- Prepare and get your facts straight. Feedback is not a time for personal opinion. What were your expectations and how were they originally conveyed to and agreed upon by the person receiving the feedback? What actually happened? What observable behaviors were involved?
- Set time and place. Set up a meeting (whether in person or by phone) at a time that is best for you, when you are least distracted and at your strongest biorhythm time of day. Choose a location that is private and comfortable for both you and the person receiving the feedback.
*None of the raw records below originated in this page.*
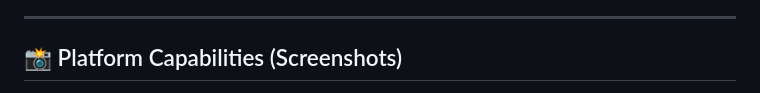
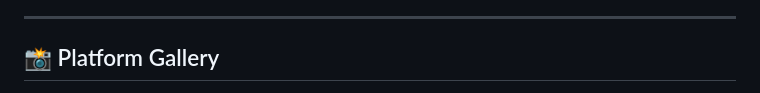
Before and after one commit to sumitsaraswat362/MedGraph-AI-, a Markdown page: README.md, the part around one of its changes. GitHub-like rendering.

```diff
--- a/README.md
+++ b/README.md
@@ -26,5 +26,5 @@ This isn't an LLM wrapper. This is a multi-agent orchestrated reasoning machine.
 
 ---
 
-## 📸 Platform Capabilities (Screenshots)
+## 📸 Platform Gallery
 
```
Also changed, not shown: other parts of README.md (+16 -16 lines).
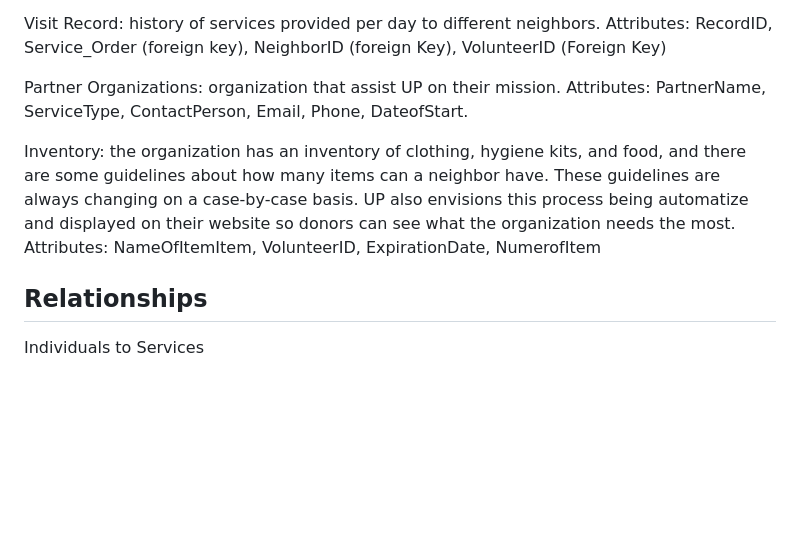
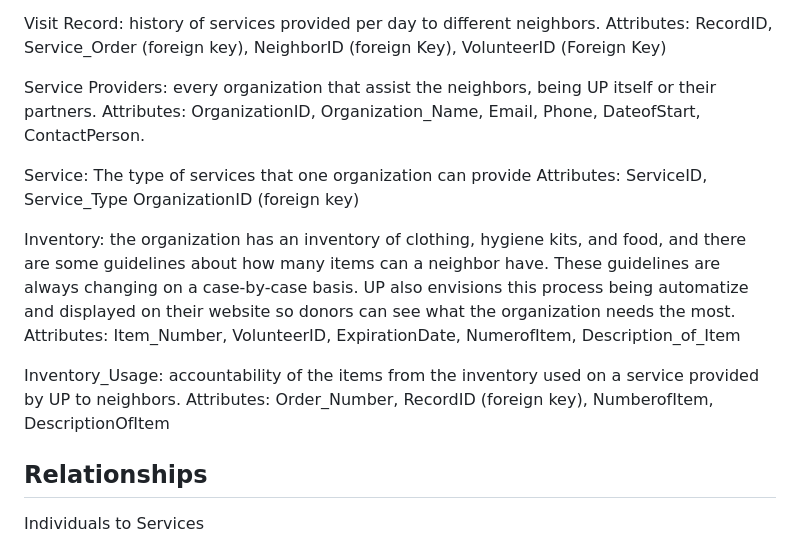
Before and after one commit to 2024-databases-bereacollege/project-milestones, a Markdown page: README.md, the part around the change. Rendered like a GitHub page; blank space fills up the shorter version.

Commit message:
Updated the description of entities. Still need to work on business rules, normalization, and relations

```diff
--- a/README.md
+++ b/README.md
@@ -43,12 +43,17 @@ Attributes: ServiceOrder, description, RecordID (foreignKey)
 Visit Record: history of services provided per day to different neighbors.
 Attributes: RecordID, Service_Order (foreign key), NeighborID (foreign Key), VolunteerID (Foreign Key)
 
-Partner Organizations: organization that assist UP on their mission.
-Attributes: PartnerName, ServiceType, ContactPerson, Email, Phone, DateofStart.
+Service Providers: every organization that assist the neighbors, being UP itself or their partners.
+Attributes: OrganizationID, Organization_Name, Email, Phone, DateofStart, ContactPerson.
 
+Service: The type of services that one organization can provide
+Attributes: ServiceID, Service_Type OrganizationID (foreign key)
 
 Inventory: the organization has an inventory of clothing, hygiene kits, and food, and there are some guidelines about how many items can a neighbor have. These guidelines are always changing on a case-by-case basis. UP also envisions this process being automatize and displayed on their website so donors can see what the organization needs the most.
-Attributes: NameOfItemItem, VolunteerID, ExpirationDate, NumerofItem
+Attributes: Item_Number, VolunteerID, ExpirationDate, NumerofItem, Description_of_Item
+
+Inventory_Usage: accountability of the items from the inventory used on a service provided by UP to neighbors.
+Attributes: Order_Number, RecordID (foreign key), NumberofItem, DescriptionOfItem
 
 
 
```
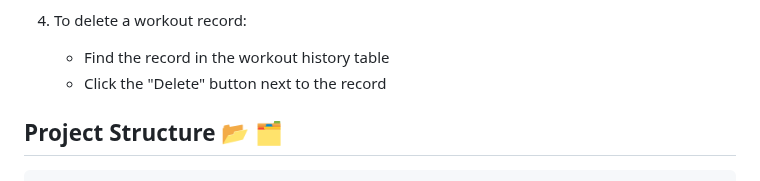
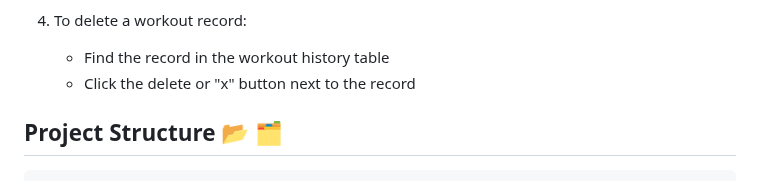
Before and after one commit to JosephG0918/FitTrack, a Markdown page: README.md, the part around the change. GitHub-like rendering.

```diff
--- a/README.md
+++ b/README.md
@@ -97,7 +97,7 @@ A Flask-based web application for tracking workout sessions with both cardio and
 
 4. To delete a workout record:
    - Find the record in the workout history table
-   - Click the "Delete" button next to the record
+   - Click the delete or "x" button next to the record
 
 ## Project Structure 📂 🗂️
 
```
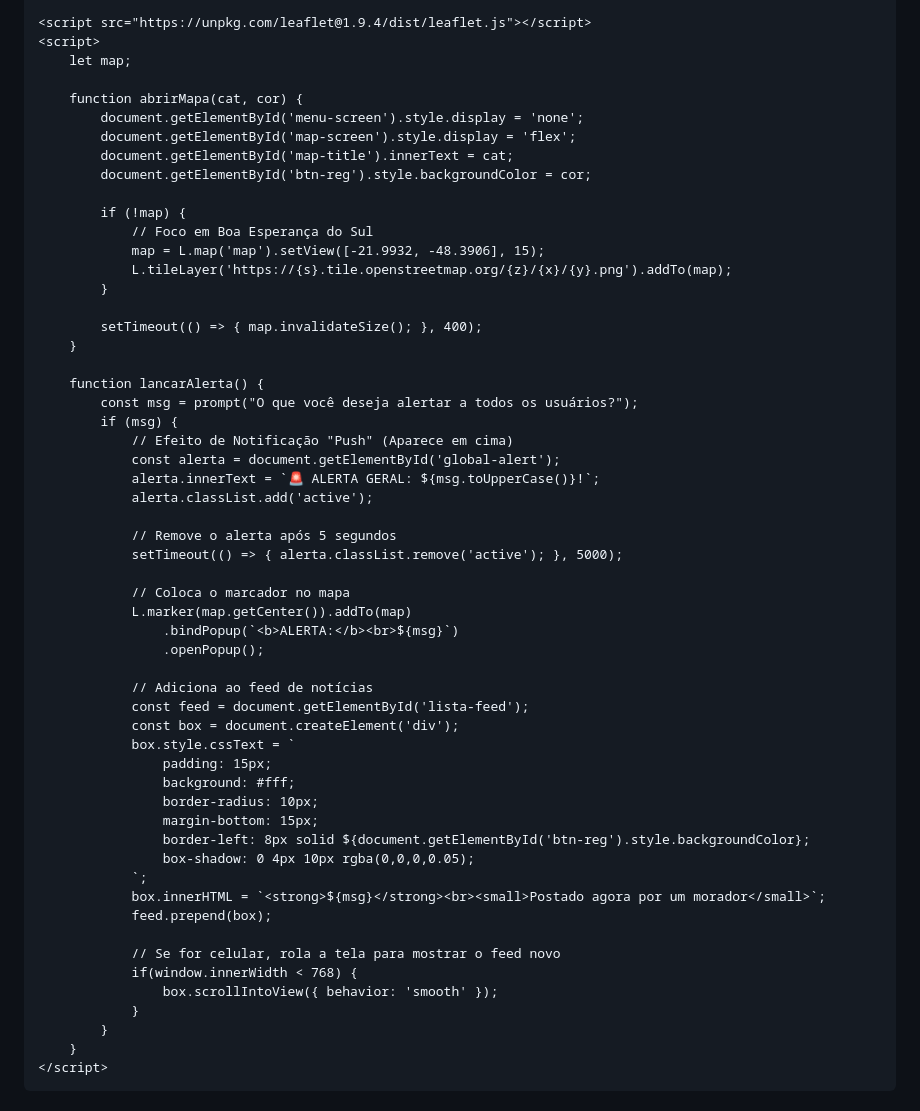
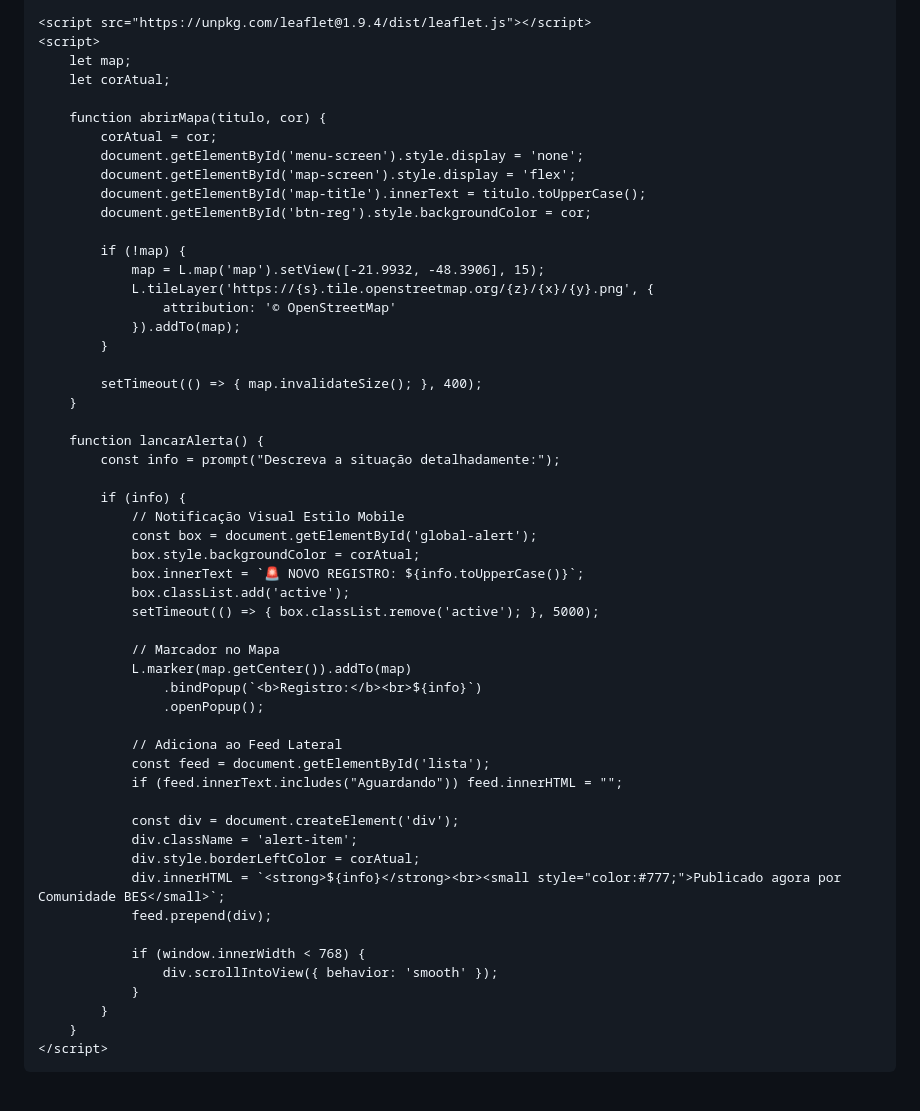
Before and after one commit to migs-007/portal-bes, a Markdown page: README.md, the part around one of its changes. Rendered like a GitHub page.

```diff
--- a/README.md
+++ b/README.md
@@ -228,55 +212,53 @@
     <script src="https://unpkg.com/leaflet@1.9.4/dist/leaflet.js"></script>
     <script>
         let map;
+        let corAtual;
 
-        function abrirMapa(cat, cor) {
+        function abrirMapa(titulo, cor) {
+            corAtual = cor;
             document.getElementById('menu-screen').style.display = 'none';
             document.getElementById('map-screen').style.display = 'flex';
-            document.getElementById('map-title').innerText = cat;
+            document.getElementById('map-title').innerText = titulo.toUpperCase();
             document.getElementById('btn-reg').style.backgroundColor = cor;
 
             if (!map) {
-                // Foco em Boa Esperança do Sul
                 map = L.map('map').setView([-21.9932, -48.3906], 15);
-                L.tileLayer('https://{s}.tile.openstreetmap.org/{z}/{x}/{y}.png').addTo(map);
+                L.tileLayer('https://{s}.tile.openstreetmap.org/{z}/{x}/{y}.png', {
+                    attribution: '© OpenStreetMap'
+                }).addTo(map);
             }
 
             setTimeout(() => { map.invalidateSize(); }, 400);
         }
 
         function lancarAlerta() {
-            const msg = prompt("O que você deseja alertar a todos os usuários?");
-            if (msg) {
-                // Efeito de Notificação "Push" (Aparece em cima)
-                const alerta = document.getElementById('global-alert');
-                alerta.innerText = `🚨 ALERTA GERAL: ${msg.toUpperCase()}!`;
-                alerta.classList.add('active');
+            const info = prompt("Descreva a situação detalhadamente:");
 
-                // Remove o alerta após 5 segundos
-                setTimeout(() => { alerta.classList.remove('active'); }, 5000);
+            if (info) {
+                // Notificação Visual Estilo Mobile
+                const box = document.getElementById('global-alert');
+                box.style.backgroundColor = corAtual;
+                box.innerText = `🚨 NOVO REGISTRO: ${info.toUpperCase()}`;
+                box.classList.add('active');
+                setTimeout(() => { box.classList.remove('active'); }, 5000);
 
-                // Coloca o marcador no mapa
+                // Marcador no Mapa
                 L.marker(map.getCenter()).addTo(map)
-                    .bindPopup(`<b>ALERTA:</b><br>${msg}`)
+                    .bindPopup(`<b>Registro:</b><br>${info}`)
                     .openPopup();
 
-                // Adiciona ao feed de notícias
-                const feed = document.getElementById('lista-feed');
-                const box = document.createElement('div');
-                box.style.cssText = `
-                    padding: 15px;
-                    background: #fff;
-                    border-radius: 10px;
-                    margin-bottom: 15px;
-                    border-left: 8px solid ${document.getElementById('btn-reg').style.backgroundColor};
-                    box-shadow: 0 4px 10px rgba(0,0,0,0.05);
-                `;
-                box.innerHTML = `<strong>${msg}</strong><br><small>Postado agora por um morador</small>`;
-                feed.prepend(box);
+                // Adiciona ao Feed Lateral
+                const feed = document.getElementById('lista');
+                if (feed.innerText.includes("Aguardando")) feed.innerHTML = "";
 
-                // Se for celular, rola a tela para mostrar o feed novo
-                if(window.innerWidth < 768) {
-                    box.scrollIntoView({ behavior: 'smooth' });
+                const div = document.createElement('div');
+                div.className = 'alert-item';
+                div.style.borderLeftColor = corAtual;
+                div.innerHTML = `<strong>${info}</strong><br><small style="color:#777;">Publicado agora por Comunidade BES</small>`;
+                feed.prepend(div);
+
+                if (window.innerWidth < 768) {
+                    div.scrollIntoView({ behavior: 'smooth' });
                 }
             }
         }
```
Also changed, not shown: other parts of README.md (+118 -134 lines).
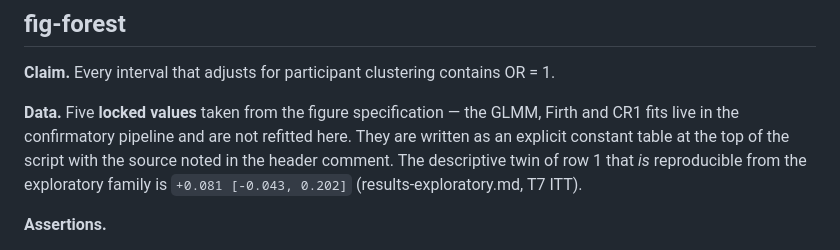
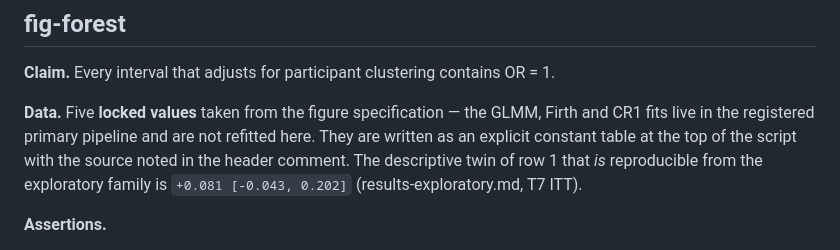
Before and after one commit to junyu02/dissertation-materials, a Markdown page: figures/README.md, the part around the change. Rendered like a GitHub page.

```diff
--- a/figures/README.md
+++ b/figures/README.md
@@ -65,7 +65,7 @@ control `[0.553, 0.764]`, reasoning `[0.645, 0.831]`.
 **Claim.** Every interval that adjusts for participant clustering contains OR = 1.
 
 **Data.** Five **locked values** taken from the figure specification — the GLMM,
-Firth and CR1 fits live in the confirmatory pipeline and are not refitted here.
+Firth and CR1 fits live in the registered primary pipeline and are not refitted here.
 They are written as an explicit constant table at the top of the script with the
 source noted in the header comment. The descriptive twin of row 1 that *is*
 reproducible from the exploratory family is `+0.081 [-0.043, 0.202]`
```
Also changed, not shown: README.md (+21 -14 lines).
- Use positive psychology. When someone receives less-than-welcome feedback, his or her ego is designed to defend against what it perceives as an attack. Receptivity is the key for having the unwanted behavior change to more ideal behavior. A phrasing that bypasses the protective ego is: “What you did well was…,” followed by: “What you can do even better is…” Your own ego will not want to use this method, but if you want best results from the conversation, you need to bypass your own ego, too.
- Reverse the talking time. Most people have learned from those who don’t know how to successfully give critical feedback. The biggest mistake you can make is to talk too much. Telling the other person what is wrong to the exclusion of inquiring why things went wrong doesn’t work well. If you really want people to do something differently (and not just let your ego have the floor to make them wrong), that means you have to get them to plead guilty; to own what caused the need for the feedback (for whatever the problem area is). So asking open-ended questions works best. And when they answer, ask a follow-up open-ended question. Use the “Five Whys” method until you drill down to the cause (again, they are likely to try and wiggle out of taking responsibility). Change the percentage of you speaking and their responding to get them to talk 70 percent and you talking only 30 percent of the time.
- Separate fact from fiction. If you listen closely to the daily language used by most people, it is filled with subjective terms. Simply put, these are words and phrases that leave things open to interpretation. We think we know what each other means, but too often, we really don’t. For instance, if you gave feedback saying, “You were late too many times,” that is unclearly defined. Objective criteria are at the heart of giving critical feedback. “You were late by 15 minutes or more three times in two weeks” (and you need to be able to prove that) is clearer. But subjectivity runs both ways. You are likely to hear opinion (not fact) or vague language in return, too. Here is where you probe for understanding. Again, open-ended questions or requests for information help you get to the facts. When general/vague language is used to avoid taking responsibility for something you are giving feedback about, explore further. For example, if the person says, “It wasn’t my fault I was late,” then “fault” is the subjective term to probe. You can say, “Tell me more about what has gone on to lead to your being late.”
Giving critical feedback can take a bit of courage, but if you practice and employ these five tools, you’ll improve communication, and ultimately, performance.
Manager-leader specialist Jim Hornickel is the CEO of Bold New Directions, Inc., a training and executive coaching firm. Along with a B.A. in Management, Hornickel’s professional experience includes 25 years as a manager-leader in several industries; life, leadership, and relationship coaching; and authoring “Negotiating Success” and “Managing From The Inside Out (16 Insights for Building Positive Relationships With Staff).” For more information, visit www.managementtraininginstitute.com/home/ and www.boldnewdirections.com.